In a perfect world, I would’ve had the sense to keep my girly-frou-frou and geeky-hackintosher personas separate so I wouldn’t have thought of blow drying my hair in attempts to imitate my current favorite Taiwanese idol drama lead actress while I wait for the point update to finish installing on MacBook Mini. Now I’m waiting for my replacement keyboard cause the O.C. in me cannot stand wilted keycaps though it’s still a perfectly functional keyboard.

 Nothings Perfect

But in this imperfect world, MacBook Mini is, indeed running on Snow Leopard. It updated to 10.6.1 smoothly – without the usual pains of normal point updates before since I’m running EFI boot 132 and my kexts in the /Extra folder remain intact and are happily loaded each and every time I boot up my system.

The fan is working and so are the bluetooth, WiFi, Marvell Yukon 2 ethernet supported as native. The webcam, though still far from giving a stellar experience, works (albeit sluggishly and with graininess that’s anything but subtle) when PhotoBooth is launched. Sliding switch for toggling BT and WiFi on or off is working like it should and I could control brightness with fn+f3/f4 sans aucun problème !

Snow Leopard is zippier indeed – not by a significant much over 10.5 Leopard but it is snappier feeling all in all.
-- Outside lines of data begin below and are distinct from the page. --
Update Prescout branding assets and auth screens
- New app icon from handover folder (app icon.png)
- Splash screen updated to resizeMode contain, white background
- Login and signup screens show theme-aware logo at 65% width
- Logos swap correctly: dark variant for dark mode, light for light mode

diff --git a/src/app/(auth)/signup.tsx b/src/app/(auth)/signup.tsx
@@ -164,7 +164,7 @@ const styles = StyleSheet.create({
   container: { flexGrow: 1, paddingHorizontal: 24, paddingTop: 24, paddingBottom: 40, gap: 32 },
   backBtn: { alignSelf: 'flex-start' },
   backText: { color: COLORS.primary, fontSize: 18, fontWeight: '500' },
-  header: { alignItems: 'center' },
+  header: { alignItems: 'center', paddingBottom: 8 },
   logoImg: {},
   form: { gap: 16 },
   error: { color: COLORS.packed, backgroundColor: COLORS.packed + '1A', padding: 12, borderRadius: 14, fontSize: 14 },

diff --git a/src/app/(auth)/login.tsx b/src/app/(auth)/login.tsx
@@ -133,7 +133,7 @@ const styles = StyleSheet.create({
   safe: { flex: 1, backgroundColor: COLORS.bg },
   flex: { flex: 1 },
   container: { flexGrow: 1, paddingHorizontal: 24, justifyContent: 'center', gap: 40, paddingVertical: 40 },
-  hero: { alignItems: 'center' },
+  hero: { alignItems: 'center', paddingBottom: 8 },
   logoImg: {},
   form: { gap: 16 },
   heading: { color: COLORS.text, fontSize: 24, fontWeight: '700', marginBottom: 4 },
And I’m adoring the new Finder and Quick Time X.

MacBook Mini even shuts down and restarts dandy with OpenHaltRestart – I had an issue previously with Leopard wherein I had to make sure I switch the BT/WiFi back on so the light turns blue before I restart, else the HP Mini would just sit there like a block of cheese, frozen in perpetuity until I force it to power off.

No more blank page in System Profiler > Hardware as every little about the HP Mini is now known by Mac OS X; it even thinks it’s a MacBook Air! Though I’m quite stumped why its bios version is listed as “f.13f” when I remember I just updated my bios last month to F.14F. Hmmm. . .

System%20Profiler%20Snow%20Leo Nothings Perfect

The Apple logo and the spinning wheel (yes, that’s right – the even the spinning wheel) in the boot splash screen are no longer squashed but are finally able to grace Mac OS X boot up with equally gorgeous proportions.

So what am I ranting about? This makes me a persona non grata I guess ;)